-- Given entries follows --
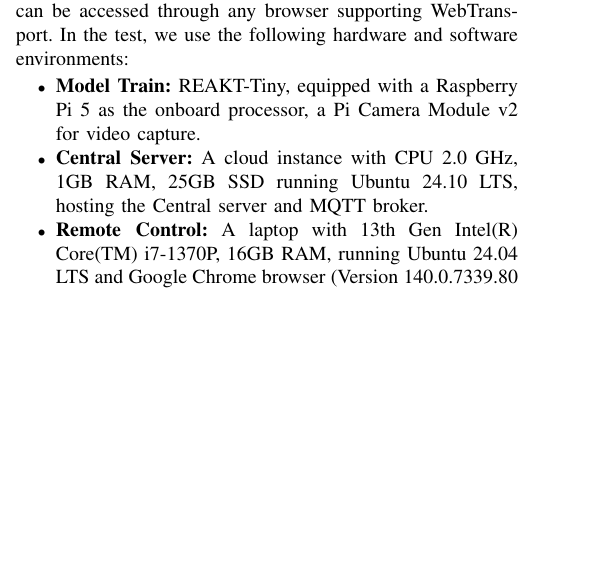
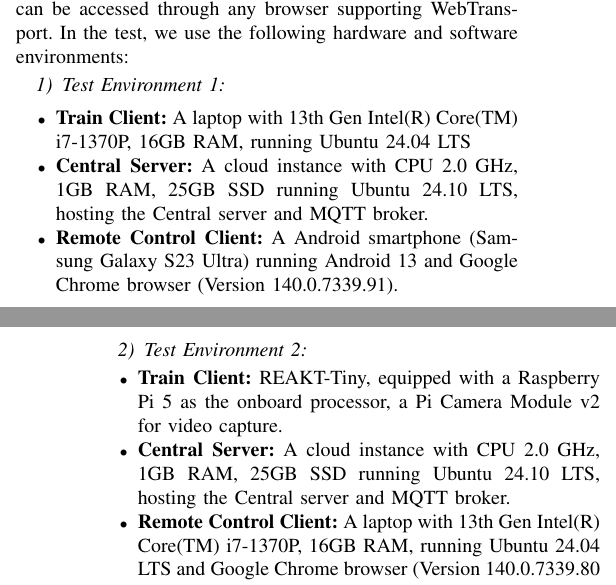
Before and after one commit to RajibTheKing/tcrs26, a LaTeX paper (main.tex, which reads section/evaluation.tex): part of one column of page 5 of 10 before the commit and two parts of the columns of pages 5 and 6 of 10 after it, the two joined at a grey line, cut so that both start at the same text, the shorter picture padded with empty space. Compiled offline with pdfLaTeX; a missing font is replaced by an installed copy or a similar font; a LaTeX package or settings file that is missing is left out.

```diff
--- a/section/evaluation.tex
+++ b/section/evaluation.tex
@@ -3,11 +3,18 @@
     In this section, we present the experiment and evaluation of our proposed remote control system for real-time model train operation. We focus on assessing the performance of the communication protocols used in our system, specifically WebTransport over QUIC, in terms of latency and reliability.
     \subsection{Experiment Environments}
         The onboard processor of the model train (REAKT-Tiny) is one of the core units of the whole system, which needs to have enough capabilities to encode and process real-time video streaming data and respond to control commands from the remote console. The remote control console and the model train communicate through a central server deployed on cloud instance. The remote control console is a web application that can be accessed through any browser supporting WebTransport. In the test, we use the following hardware and software environments:
-        \begin{itemize}
-            \item \textbf{Model Train:} REAKT-Tiny, equipped with a Raspberry Pi 5 as the onboard processor, a Pi Camera Module v2 for video capture.
-            \item \textbf{Central Server:} A cloud instance with CPU 2.0 GHz, 1GB RAM, 25GB SSD running Ubuntu 24.10 LTS, hosting the Central server and MQTT broker.
-            \item \textbf{Remote Control:} A laptop with 13th Gen Intel(R) Core(TM) i7-1370P, 16GB RAM, running Ubuntu 24.04 LTS and Google Chrome browser (Version 140.0.7339.80 (Official Build) (64-bit)).
-        \end{itemize}
+        \subsubsection{Test Environment 1}
+            \begin{itemize}
+                \item \textbf{Train Client:} A laptop with 13th Gen Intel(R) Core(TM) i7-1370P, 16GB RAM, running Ubuntu 24.04 LTS
+                \item \textbf{Central Server:} A cloud instance with CPU 2.0 GHz, 1GB RAM, 25GB SSD running Ubuntu 24.10 LTS, hosting the Central server and MQTT broker.
+                \item \textbf{Remote Control Client:} A Android smartphone (Samsung Galaxy S23 Ultra) running Android 13 and Google Chrome browser (Version 140.0.7339.91).
+            \end{itemize}
+        \subsubsection{Test Environment 2}
+            \begin{itemize}
+                \item \textbf{Train Client:} REAKT-Tiny, equipped with a Raspberry Pi 5 as the onboard processor, a Pi Camera Module v2 for video capture.
+                \item \textbf{Central Server:} A cloud instance with CPU 2.0 GHz, 1GB RAM, 25GB SSD running Ubuntu 24.10 LTS, hosting the Central server and MQTT broker.
+                \item \textbf{Remote Control Client:} A laptop with 13th Gen Intel(R) Core(TM) i7-1370P, 16GB RAM, running Ubuntu 24.04 LTS and Google Chrome browser (Version 140.0.7339.80 (Official Build) (64-bit)).
+            \end{itemize}
 
     \subsection{Result and Analysis}
         In this subsection, we present the results of our experiments and analyze the performance of the WebTransport over QUIC protocol in our remote control system. We focus on two main aspects: latency and data missing rate on video data transmission. This experiment was conducted where both train and remote control console are connected to the central server via a 5G network.
@@ -27,0 +38 @@
+            \textcolor{red}{\textbf{TODO: Add reliability analysis for Test Environment 2.}}
```
Also changed, not shown: section/introduction.tex (+1 -1 lines), section/evaluation.tex (9 more changed lines).
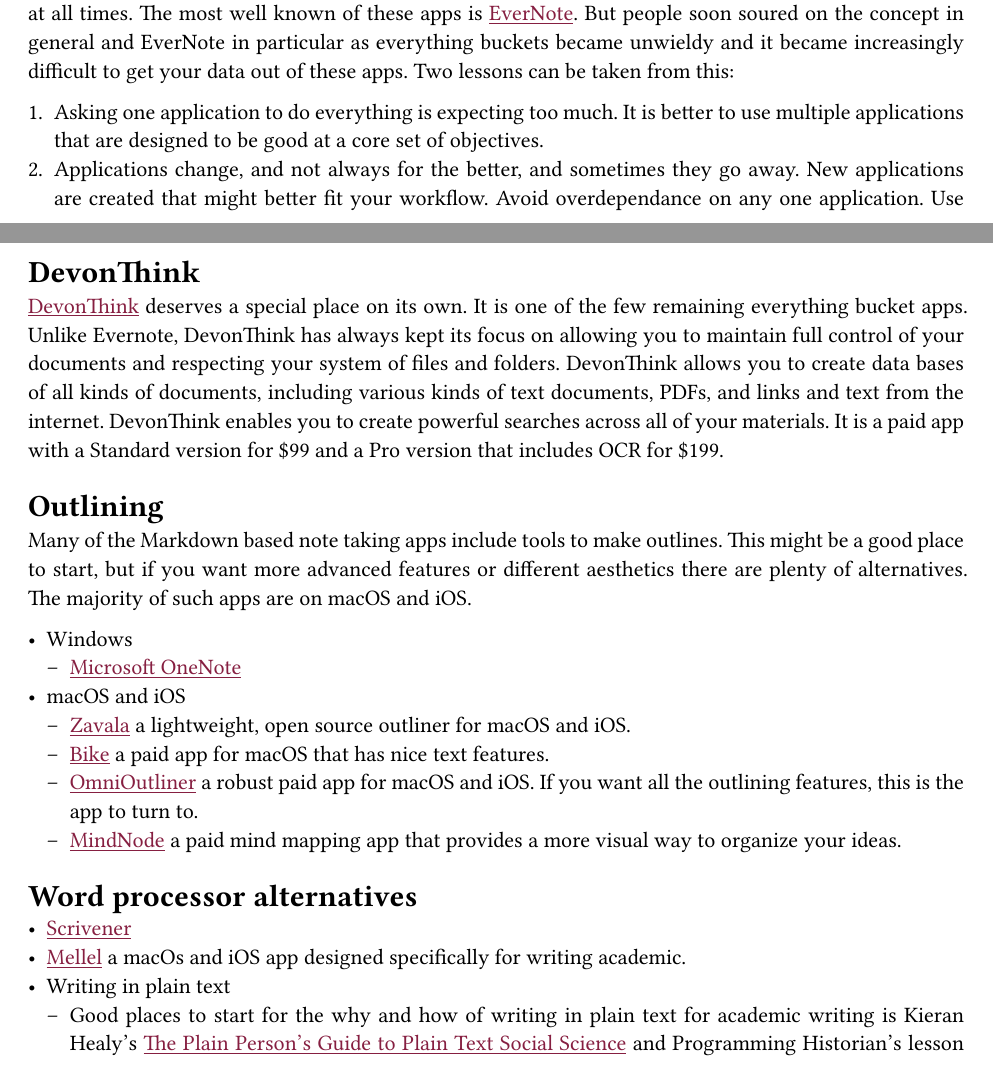
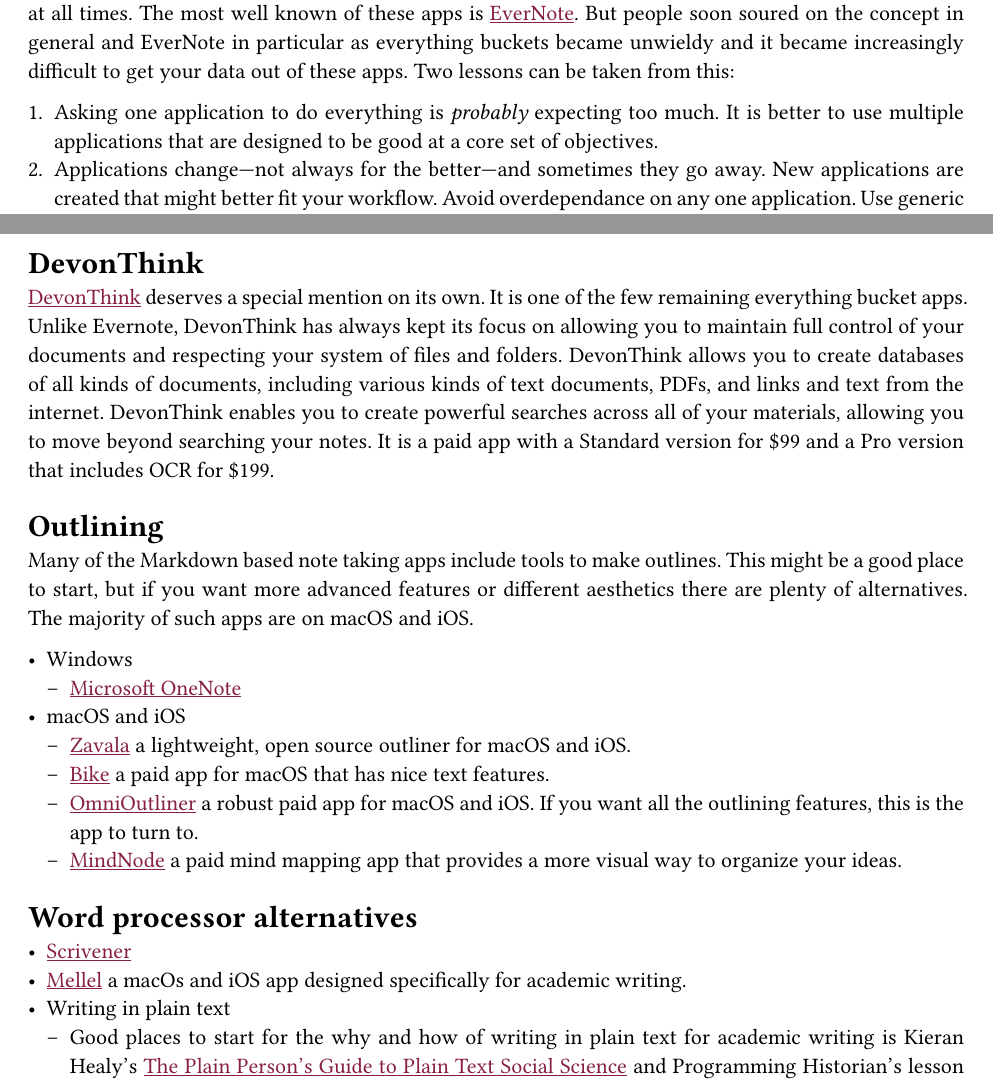
Before and after one commit to jessesadler/individual-guides, a Quarto document (research-toolkit.qmd): two parts of pages 1 and 3 of 3, joined at a grey line, cut so that both start at the same text. The pictures show the output file research-toolkit.pdf that the author committed with the source.

Commit message:
Update research-toolkit guide

```diff
--- a/research-toolkit.qmd
+++ b/research-toolkit.qmd
@@ -33,8 +33,8 @@
 ### File and folders
 In the late 2000s and early 2010s a number of applications became popular that were under the general category of everything bucket apps. The idea was that you could put all your notes, PDFs, and links from the web in one place that would be searchable and, with the rise of the smartphone, available everywhere at all times. The most well known of these apps is [EverNote](https://evernote.com). But people soon soured on the concept in general and EverNote in particular as everything buckets became unwieldy and it became increasingly difficult to get your data out of these apps. Two lessons can be taken from this:
 
-1. Asking one application to do everything is expecting too much. It is better to use multiple applications that are designed to be good at a core set of objectives.
-2. Applications change, and not always for the better, and sometimes they go away. New applications are created that might better fit your workflow. Avoid overdependance on any one application. Use generic tools such as files and folders to maintain control over your materials and make your workflow flexible.
+1. Asking one application to do everything is *probably* expecting too much. It is better to use multiple applications that are designed to be good at a core set of objectives.
+2. Applications change—not always for the better—and sometimes they go away. New applications are created that might better fit your workflow. Avoid overdependance on any one application. Use generic tools such as files and folders to maintain control over your materials and make your workflow flexible.
 
 ### Plain text and Markdown
 One of the best and most popular ways to implement these lessons and the Toolkit philosophy outlined above is to write (at least your notes) in plain text using [Markdown](https://daringfireball.net/projects/markdown/syntax) to add just enough structure and styling to your writing, while also making it ready to publish online. Plain text documents are lightweight and sustainable. They will be able to be read and displayed by a computer as long as we have such technology.
@@ -64,7 +64,7 @@
 	- A classic text editor for Windows is [Notepad++](https://notepad-plus-plus.org). It's Markdown support is limited. Visual Studio Code is probably the best option.
 
 ## DevonThink
-[DevonThink](https://www.devontechnologies.com/apps/devonthink) deserves a special place on its own. It is one of the few remaining everything bucket apps. Unlike Evernote, DevonThink has always kept its focus on allowing you to maintain full control of your documents and respecting your system of files and folders. DevonThink allows you to create data bases of all kinds of documents, including various kinds of text documents, PDFs, and links and text from the internet. DevonThink enables you to create powerful searches across all of your materials. It is a paid app with a Standard version for $99 and a Pro version that includes OCR for $199.
+[DevonThink](https://www.devontechnologies.com/apps/devonthink) deserves a special mention on its own. It is one of the few remaining everything bucket apps. Unlike Evernote, DevonThink has always kept its focus on allowing you to maintain full control of your documents and respecting your system of files and folders. DevonThink allows you to create databases of all kinds of documents, including various kinds of text documents, PDFs, and links and text from the internet. DevonThink enables you to create powerful searches across all of your materials, allowing you to move beyond searching your notes. It is a paid app with a Standard version for $99 and a Pro version that includes OCR for $199.
 
 ## Outlining
 Many of the Markdown based note taking apps include tools to make outlines. This might be a good place to start, but if you want more advanced features or different aesthetics there are plenty of alternatives. The majority of such apps are on macOS and iOS.
@@ -80,6 +80,6 @@
 ## Word processor alternatives
 
 - [Scrivener](https://www.literatureandlatte.com/scrivener/overview)
-- [Mellel](https://www.mellel.com) a macOs and iOS app designed specifically for writing academic.
+- [Mellel](https://www.mellel.com) a macOs and iOS app designed specifically for academic writing.
 - Writing in plain text
 	- Good places to start for the why and how of writing in plain text for academic writing is Kieran Healy's [The Plain Person's Guide to Plain Text Social Science](https://plain-text.co) and Programming Historian's lesson on [Sustainable Authorship in Plain Text using Pandoc and Markdown](https://programminghistorian.org/en/lessons/sustainable-authorship-in-plain-text-using-pandoc-and-markdown).
```
Also changed, not shown: research-toolkit.pdf, research-toolkit.qmd (2 more changed lines).
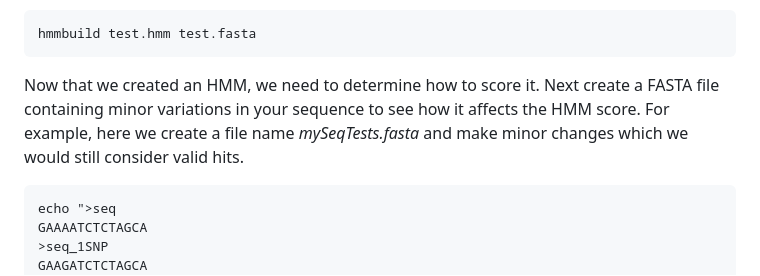
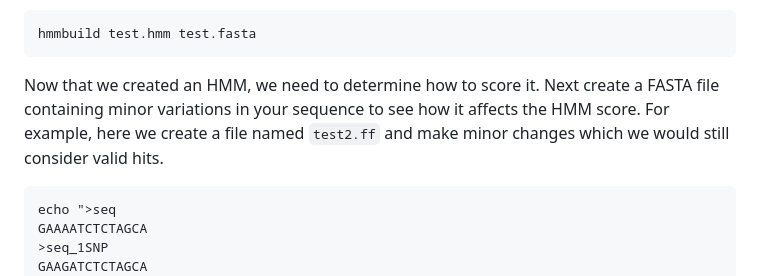
Before and after one commit to helixscript/INSPIIRED2, a Markdown page: README.md, the part around the change. Drawn GitHub-style.

````diff
--- a/README.md
+++ b/README.md
@@ -240,7 +240,7 @@ Next, use HMMER to create a HMM with this FASTA file.
 hmmbuild test.hmm test.fasta
 ```
 
-Now that we created an HMM, we need to determine how to score it. Next create a FASTA file containing minor variations in your sequence to see how it affects the HMM score. For example, here we create a file name *mySeqTests.fasta* and make minor changes which we would still consider valid hits.
+Now that we created an HMM, we need to determine how to score it. Next create a FASTA file containing minor variations in your sequence to see how it affects the HMM score. For example, here we create a file named `test2.ff` and make minor changes which we would still consider valid hits.
 
 ```
 echo ">seq
````
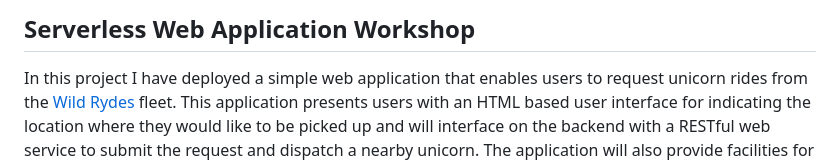
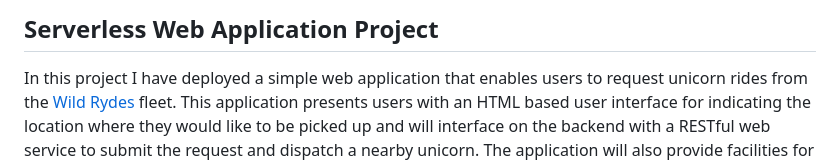
Before and after one commit to ShashankChandgude/Wild-Rydes, a Markdown page: README.md, the part around the change. GitHub-like rendering.

```diff
--- a/README.md
+++ b/README.md
@@ -1,4 +1,4 @@
-## Serverless Web Application Workshop
+## Serverless Web Application Project
 
 In this project I have deployed a simple web application that enables users to request unicorn rides from the [Wild Rydes][wildrydes] fleet. This application presents users with an HTML based user interface for indicating the location where they would like to be picked up and will interface on the backend with a RESTful web service to submit the request and dispatch a nearby unicorn. The application will also provide facilities for users to register with the service and log in before requesting rides.
 
```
-- Given entries concluded --
- [Action item] A line qualifies when it holds the word "mellel"; report all qualifying lines from the records above.

- [Task output]
-- [Mellel](https://www.mellel.com) a macOs and iOS app designed specifically for writing academic.
+- [Mellel](https://www.mellel.com) a macOs and iOS app designed specifically for academic writing.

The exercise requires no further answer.